- _Your task_: Show all lines from the data that include the word "code".

(Extracted data entries)
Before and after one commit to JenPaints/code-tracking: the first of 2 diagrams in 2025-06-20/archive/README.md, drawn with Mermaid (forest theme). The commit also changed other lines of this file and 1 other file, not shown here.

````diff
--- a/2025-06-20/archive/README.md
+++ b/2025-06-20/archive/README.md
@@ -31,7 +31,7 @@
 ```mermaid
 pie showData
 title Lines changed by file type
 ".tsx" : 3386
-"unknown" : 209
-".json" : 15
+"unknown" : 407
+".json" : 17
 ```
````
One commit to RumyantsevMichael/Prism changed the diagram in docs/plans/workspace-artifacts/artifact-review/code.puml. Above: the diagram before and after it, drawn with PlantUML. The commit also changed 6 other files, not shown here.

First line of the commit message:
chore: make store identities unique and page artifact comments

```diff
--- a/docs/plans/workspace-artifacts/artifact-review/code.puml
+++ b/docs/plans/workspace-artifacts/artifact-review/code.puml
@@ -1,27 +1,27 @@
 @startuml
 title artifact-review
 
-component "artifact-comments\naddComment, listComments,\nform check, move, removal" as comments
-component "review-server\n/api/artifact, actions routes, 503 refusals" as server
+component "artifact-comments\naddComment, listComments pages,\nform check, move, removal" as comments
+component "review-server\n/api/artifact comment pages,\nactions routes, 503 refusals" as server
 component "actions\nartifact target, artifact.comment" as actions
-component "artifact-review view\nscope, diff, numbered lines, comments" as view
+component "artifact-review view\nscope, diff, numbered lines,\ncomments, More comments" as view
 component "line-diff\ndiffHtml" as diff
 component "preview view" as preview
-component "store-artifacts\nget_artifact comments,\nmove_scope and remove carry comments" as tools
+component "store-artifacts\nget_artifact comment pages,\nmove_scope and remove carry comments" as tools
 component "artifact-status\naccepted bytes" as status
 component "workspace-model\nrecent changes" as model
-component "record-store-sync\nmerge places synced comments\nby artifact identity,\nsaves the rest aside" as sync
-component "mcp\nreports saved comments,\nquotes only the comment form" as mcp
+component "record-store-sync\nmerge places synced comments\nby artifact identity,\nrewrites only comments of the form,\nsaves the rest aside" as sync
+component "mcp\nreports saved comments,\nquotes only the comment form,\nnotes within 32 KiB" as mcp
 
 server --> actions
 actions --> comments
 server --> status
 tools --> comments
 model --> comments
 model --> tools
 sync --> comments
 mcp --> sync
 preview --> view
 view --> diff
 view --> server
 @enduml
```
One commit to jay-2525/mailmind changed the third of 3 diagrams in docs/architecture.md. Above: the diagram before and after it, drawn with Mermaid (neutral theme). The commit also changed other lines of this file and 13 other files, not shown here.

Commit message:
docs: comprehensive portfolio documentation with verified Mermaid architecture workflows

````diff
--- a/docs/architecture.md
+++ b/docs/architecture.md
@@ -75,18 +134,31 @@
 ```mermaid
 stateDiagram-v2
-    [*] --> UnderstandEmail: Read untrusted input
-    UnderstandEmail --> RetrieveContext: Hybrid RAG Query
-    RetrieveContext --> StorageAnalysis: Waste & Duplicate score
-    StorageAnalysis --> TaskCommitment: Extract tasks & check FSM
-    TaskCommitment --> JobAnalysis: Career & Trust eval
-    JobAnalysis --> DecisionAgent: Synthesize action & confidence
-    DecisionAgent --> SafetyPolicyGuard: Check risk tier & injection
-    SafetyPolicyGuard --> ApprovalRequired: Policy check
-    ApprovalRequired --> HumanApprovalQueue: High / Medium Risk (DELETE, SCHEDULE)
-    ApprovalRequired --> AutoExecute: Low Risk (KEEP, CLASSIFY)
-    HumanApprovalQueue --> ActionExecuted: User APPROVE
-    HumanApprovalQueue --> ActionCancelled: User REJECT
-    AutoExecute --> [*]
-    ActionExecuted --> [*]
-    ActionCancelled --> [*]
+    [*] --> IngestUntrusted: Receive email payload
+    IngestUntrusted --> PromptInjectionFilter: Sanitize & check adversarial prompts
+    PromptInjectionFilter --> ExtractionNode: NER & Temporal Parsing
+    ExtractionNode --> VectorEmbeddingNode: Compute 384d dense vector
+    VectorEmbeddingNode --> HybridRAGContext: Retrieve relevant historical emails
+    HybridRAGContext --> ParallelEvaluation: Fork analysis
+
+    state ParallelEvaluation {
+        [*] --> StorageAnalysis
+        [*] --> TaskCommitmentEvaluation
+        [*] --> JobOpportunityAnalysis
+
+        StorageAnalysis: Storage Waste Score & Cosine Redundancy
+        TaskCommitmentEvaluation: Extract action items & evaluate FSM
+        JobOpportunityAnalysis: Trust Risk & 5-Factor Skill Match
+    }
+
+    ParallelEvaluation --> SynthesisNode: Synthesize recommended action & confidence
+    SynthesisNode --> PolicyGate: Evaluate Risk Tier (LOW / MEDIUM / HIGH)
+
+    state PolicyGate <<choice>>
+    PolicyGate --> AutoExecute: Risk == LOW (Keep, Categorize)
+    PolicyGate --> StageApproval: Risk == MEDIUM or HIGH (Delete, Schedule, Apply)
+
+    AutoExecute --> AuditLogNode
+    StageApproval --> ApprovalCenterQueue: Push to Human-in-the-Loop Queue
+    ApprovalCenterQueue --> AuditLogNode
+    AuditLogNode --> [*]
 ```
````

- _Reply to the task_:
Before and after one commit to JenPaints/code-tracking: the first of 2 diagrams in 2025-06-20/archive/README.md, drawn with Mermaid (forest theme). The commit also changed other lines of this file and 1 other file, not shown here.
One commit to RumyantsevMichael/Prism changed the diagram in docs/plans/workspace-artifacts/artifact-review/code.puml. Above: the diagram before and after it, drawn with PlantUML. The commit also changed 6 other files, not shown here.
--- a/docs/plans/workspace-artifacts/artifact-review/code.puml
+++ b/docs/plans/workspace-artifacts/artifact-review/code.puml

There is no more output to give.